In 2011 The Chartered Instititue for Ecology and Environmental Management produced a document outlining skills gaps in students of ecology and wildlife conservation graduating from British universities. The top three gaps listed were:

1) Taxonomy and Systematics
2) Species identification skills, particularly invertebrates, fish, lower plants, lichens, algae and fungi
3) Ecological survey, sampling, analysis, assessment, evaluation and monitoring skills.

CIEEM oversees the business of ecological consultancy but the skills gaps listed above are also hitting conservation organisations. Finding and recruiting students with appropriate skills is becoming increasingly difficult. There could be several factors driving this problem. It is true that there is less whole organism and field based teaching than there used to be in universities; larger funding opportunities exist in other disciplines and so there has been an academic shift away from whole organism teaching and research. There may also have been socially driven change that has resulted in fewer children engaging with wildlife and the environment than in previous generations. Either way the upshot is less active engagement with wildlife by young people although, ironically, the students coming through Reading now are more concerned about environmental issues than ever before.

In Biological Sciences at Reading we are working hard to address the above issue. We have a relatively large number of whole organism scientists who work together to deliver the Zoology UG degree, the Ecology and Wildlife Conservation UG degree and two specialist PG masters – click on the individual course pages above for more information. These programmes have exceptionally high levels of whole organism teaching and copious amounts of field work. CWAC is intended to supplement this teaching and offers students the opportunity to go further than classroom teaching if they are interested. Through engagement in a community atmosphere it is hoped that CWAC can make a real contribution to the development of student CVs by encouraging practical skills and a deeper understanding of conservation issues.

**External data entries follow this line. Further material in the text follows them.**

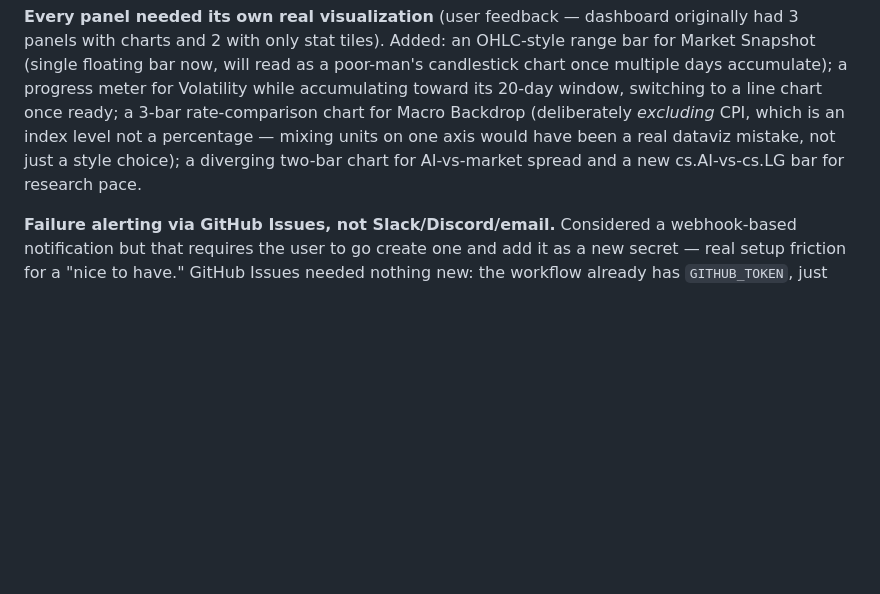
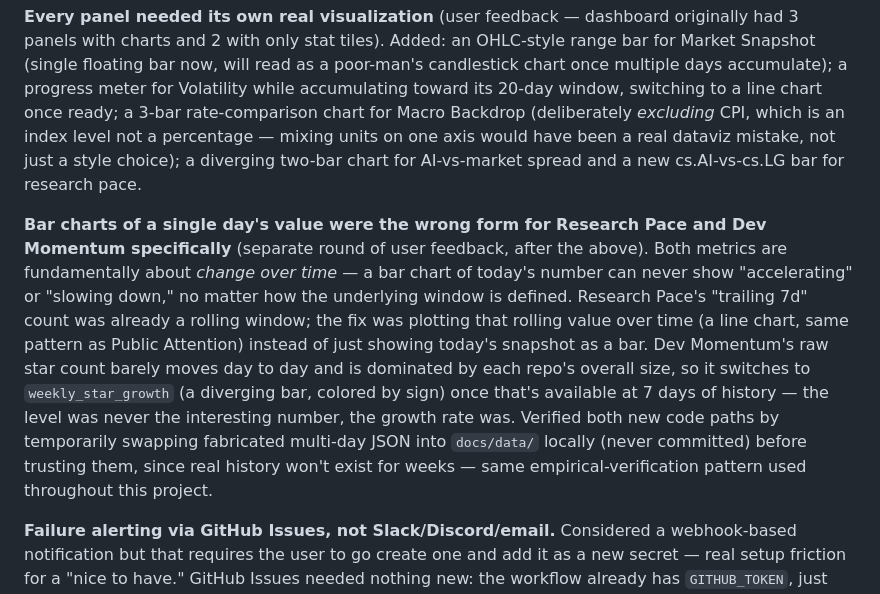
Before and after one commit to pdglenchur-glitch/market_ai_pulse, a Markdown page: PROJECT_MEMORY.md, the part around the change. Drawn GitHub-style; blank space fills up the shorter version.

```diff
--- a/PROJECT_MEMORY.md
+++ b/PROJECT_MEMORY.md
@@ -53,6 +53,8 @@ These aren't in the repo but matter for continuing the work from this machine:
 
 **Every panel needed its own real visualization** (user feedback — dashboard originally had 3 panels with charts and 2 with only stat tiles). Added: an OHLC-style range bar for Market Snapshot (single floating bar now, will read as a poor-man's candlestick chart once multiple days accumulate); a progress meter for Volatility while accumulating toward its 20-day window, switching to a line chart once ready; a 3-bar rate-comparison chart for Macro Backdrop (deliberately *excluding* CPI, which is an index level not a percentage — mixing units on one axis would have been a real dataviz mistake, not just a style choice); a diverging two-bar chart for AI-vs-market spread and a new cs.AI-vs-cs.LG bar for research pace.
 
+**Bar charts of a single day's value were the wrong form for Research Pace and Dev Momentum specifically** (separate round of user feedback, after the above). Both metrics are fundamentally about *change over time* — a bar chart of today's number can never show "accelerating" or "slowing down," no matter how the underlying window is defined. Research Pace's "trailing 7d" count was already a rolling window; the fix was plotting that rolling value over time (a line chart, same pattern as Public Attention) instead of just showing today's snapshot as a bar. Dev Momentum's raw star count barely moves day to day and is dominated by each repo's overall size, so it switches to `weekly_star_growth` (a diverging bar, colored by sign) once that's available at 7 days of history — the level was never the interesting number, the growth rate was. Verified both new code paths by temporarily swapping fabricated multi-day JSON into `docs/data/` locally (never committed) before trusting them, since real history won't exist for weeks — same empirical-verification pattern used throughout this project.
+
 **Failure alerting via GitHub Issues, not Slack/Discord/email.** Considered a webhook-based notification but that requires the user to go create one and add it as a new secret — real setup friction for a "nice to have." GitHub Issues needed nothing new: the workflow already has `GITHUB_TOKEN`, just needed `issues: write` added to `permissions`. Opens an issue labeled `pipeline-failure` on `failure()`, comments instead of duplicating if one's already open (checked via `gh issue list --label pipeline-failure --state open`), and auto-closes it on the next `success()` — a full create/dedupe/recover loop with zero user setup.
 
 ---
```
Also changed, not shown: README.md (+2 -2 lines).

Leave a Reply

Your email address will not be published. Required fields are marked *